## TASK
Output only the line that contains "phone, email" and the lines after it, all verbatim, through the last one below.
*** Block opens ***
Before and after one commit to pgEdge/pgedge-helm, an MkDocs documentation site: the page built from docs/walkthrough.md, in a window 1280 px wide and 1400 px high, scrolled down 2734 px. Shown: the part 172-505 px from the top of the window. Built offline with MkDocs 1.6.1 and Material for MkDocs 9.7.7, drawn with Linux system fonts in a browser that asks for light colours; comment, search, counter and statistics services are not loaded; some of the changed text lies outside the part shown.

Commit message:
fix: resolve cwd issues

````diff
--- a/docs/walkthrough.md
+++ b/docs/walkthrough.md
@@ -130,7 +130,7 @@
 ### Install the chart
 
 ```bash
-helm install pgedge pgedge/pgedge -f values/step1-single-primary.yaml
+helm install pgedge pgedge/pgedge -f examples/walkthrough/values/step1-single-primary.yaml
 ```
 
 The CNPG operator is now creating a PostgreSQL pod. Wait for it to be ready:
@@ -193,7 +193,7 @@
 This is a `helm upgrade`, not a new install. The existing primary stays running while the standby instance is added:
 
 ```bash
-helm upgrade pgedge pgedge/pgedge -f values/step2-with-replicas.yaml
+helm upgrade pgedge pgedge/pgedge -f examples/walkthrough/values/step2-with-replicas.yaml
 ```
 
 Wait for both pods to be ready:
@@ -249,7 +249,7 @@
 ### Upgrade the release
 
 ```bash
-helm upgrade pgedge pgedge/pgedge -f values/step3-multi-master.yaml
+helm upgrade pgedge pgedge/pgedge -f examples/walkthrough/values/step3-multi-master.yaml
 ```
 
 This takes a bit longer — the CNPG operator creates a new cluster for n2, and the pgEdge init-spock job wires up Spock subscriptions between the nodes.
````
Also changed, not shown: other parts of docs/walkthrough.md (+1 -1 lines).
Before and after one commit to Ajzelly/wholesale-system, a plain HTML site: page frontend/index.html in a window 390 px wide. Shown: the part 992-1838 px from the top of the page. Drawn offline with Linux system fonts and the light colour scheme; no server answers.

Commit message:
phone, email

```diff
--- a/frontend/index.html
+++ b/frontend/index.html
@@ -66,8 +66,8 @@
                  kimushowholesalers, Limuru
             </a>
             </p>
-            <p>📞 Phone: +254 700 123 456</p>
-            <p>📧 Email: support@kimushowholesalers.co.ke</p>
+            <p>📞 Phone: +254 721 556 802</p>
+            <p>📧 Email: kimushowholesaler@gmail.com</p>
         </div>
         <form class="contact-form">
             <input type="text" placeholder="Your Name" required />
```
*** Block closes ***
## EXERCISE RESULT
phone, email

```diff
--- a/frontend/index.html
+++ b/frontend/index.html
@@ -66,8 +66,8 @@
                  kimushowholesalers, Limuru
             </a>
             </p>
-            <p>📞 Phone: +254 700 123 456</p>
-            <p>📧 Email: support@kimushowholesalers.co.ke</p>
+            <p>📞 Phone: +254 721 556 802</p>
+            <p>📧 Email: kimushowholesaler@gmail.com</p>
         </div>
         <form class="contact-form">
             <input type="text" placeholder="Your Name" required />
```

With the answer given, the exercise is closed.